### Data section

○ ○ ○ ○ ○ ○ ○

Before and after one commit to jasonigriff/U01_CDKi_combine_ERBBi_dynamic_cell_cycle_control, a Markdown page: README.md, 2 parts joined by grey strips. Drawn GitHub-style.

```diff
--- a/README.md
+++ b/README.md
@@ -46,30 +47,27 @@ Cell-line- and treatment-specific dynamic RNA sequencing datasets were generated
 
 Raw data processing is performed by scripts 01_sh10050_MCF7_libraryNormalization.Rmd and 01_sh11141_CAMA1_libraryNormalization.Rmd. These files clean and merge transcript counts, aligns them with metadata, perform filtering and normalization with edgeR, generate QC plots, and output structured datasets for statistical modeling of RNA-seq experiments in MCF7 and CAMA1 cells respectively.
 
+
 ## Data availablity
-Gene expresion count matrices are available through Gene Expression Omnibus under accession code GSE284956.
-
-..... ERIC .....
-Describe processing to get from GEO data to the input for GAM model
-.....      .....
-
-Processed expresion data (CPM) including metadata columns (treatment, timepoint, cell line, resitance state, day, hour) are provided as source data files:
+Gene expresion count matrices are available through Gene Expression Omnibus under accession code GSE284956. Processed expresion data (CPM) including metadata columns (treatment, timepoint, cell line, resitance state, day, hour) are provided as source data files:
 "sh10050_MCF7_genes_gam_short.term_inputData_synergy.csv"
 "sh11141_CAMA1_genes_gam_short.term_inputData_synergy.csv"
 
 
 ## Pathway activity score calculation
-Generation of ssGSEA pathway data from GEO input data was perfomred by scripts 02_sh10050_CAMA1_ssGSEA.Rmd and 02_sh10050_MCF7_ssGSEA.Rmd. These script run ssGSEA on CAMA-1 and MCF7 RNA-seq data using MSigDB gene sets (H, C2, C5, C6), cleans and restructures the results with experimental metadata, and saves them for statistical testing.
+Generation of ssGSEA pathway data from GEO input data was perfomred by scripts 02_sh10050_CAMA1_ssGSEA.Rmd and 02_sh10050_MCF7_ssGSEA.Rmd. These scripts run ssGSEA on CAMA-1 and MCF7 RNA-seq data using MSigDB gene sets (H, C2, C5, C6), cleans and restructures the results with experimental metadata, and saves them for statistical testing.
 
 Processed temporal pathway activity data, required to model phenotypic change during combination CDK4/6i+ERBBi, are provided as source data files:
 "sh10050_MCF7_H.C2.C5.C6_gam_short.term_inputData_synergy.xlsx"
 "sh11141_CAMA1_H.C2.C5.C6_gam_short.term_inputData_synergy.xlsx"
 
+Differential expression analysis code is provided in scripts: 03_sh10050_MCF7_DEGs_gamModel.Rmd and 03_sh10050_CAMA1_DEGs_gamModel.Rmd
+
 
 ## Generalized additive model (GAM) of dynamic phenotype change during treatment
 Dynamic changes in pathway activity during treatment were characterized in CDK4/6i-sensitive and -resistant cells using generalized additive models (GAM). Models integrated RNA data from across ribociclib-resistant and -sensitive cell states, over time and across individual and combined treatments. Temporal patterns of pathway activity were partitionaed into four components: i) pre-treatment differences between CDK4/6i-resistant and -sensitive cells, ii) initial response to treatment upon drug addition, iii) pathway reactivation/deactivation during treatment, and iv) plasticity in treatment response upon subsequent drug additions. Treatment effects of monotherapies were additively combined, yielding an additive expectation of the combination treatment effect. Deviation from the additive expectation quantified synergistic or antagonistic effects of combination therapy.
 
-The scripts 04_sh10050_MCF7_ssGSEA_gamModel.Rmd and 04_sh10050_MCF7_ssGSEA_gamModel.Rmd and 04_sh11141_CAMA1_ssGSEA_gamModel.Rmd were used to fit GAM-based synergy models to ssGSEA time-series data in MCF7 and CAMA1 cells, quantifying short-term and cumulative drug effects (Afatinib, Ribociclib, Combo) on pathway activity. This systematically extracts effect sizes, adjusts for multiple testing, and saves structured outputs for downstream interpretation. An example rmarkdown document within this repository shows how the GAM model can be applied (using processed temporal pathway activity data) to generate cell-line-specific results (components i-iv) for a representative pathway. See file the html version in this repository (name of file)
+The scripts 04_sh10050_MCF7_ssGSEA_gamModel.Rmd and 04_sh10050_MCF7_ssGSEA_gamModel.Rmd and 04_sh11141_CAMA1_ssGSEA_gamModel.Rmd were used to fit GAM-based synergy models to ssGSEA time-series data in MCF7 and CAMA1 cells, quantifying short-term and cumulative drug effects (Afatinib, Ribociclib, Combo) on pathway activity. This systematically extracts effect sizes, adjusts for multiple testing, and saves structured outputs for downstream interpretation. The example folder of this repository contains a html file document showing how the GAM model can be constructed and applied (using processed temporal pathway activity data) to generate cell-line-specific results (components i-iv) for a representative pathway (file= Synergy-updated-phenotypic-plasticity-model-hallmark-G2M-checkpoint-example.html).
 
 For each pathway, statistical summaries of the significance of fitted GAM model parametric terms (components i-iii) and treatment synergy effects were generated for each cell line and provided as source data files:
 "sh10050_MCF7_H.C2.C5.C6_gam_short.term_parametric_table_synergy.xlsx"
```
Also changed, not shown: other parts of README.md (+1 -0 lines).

○ ○ ○ ○ ○ ○ ○

### Directions for this task
Show the lines in the entries above that include the string "xlsx".

### Written solution
 "sh10050_MCF7_H.C2.C5.C6_gam_short.term_inputData_synergy.xlsx"
 "sh11141_CAMA1_H.C2.C5.C6_gam_short.term_inputData_synergy.xlsx"
 "sh10050_MCF7_H.C2.C5.C6_gam_short.term_parametric_table_synergy.xlsx"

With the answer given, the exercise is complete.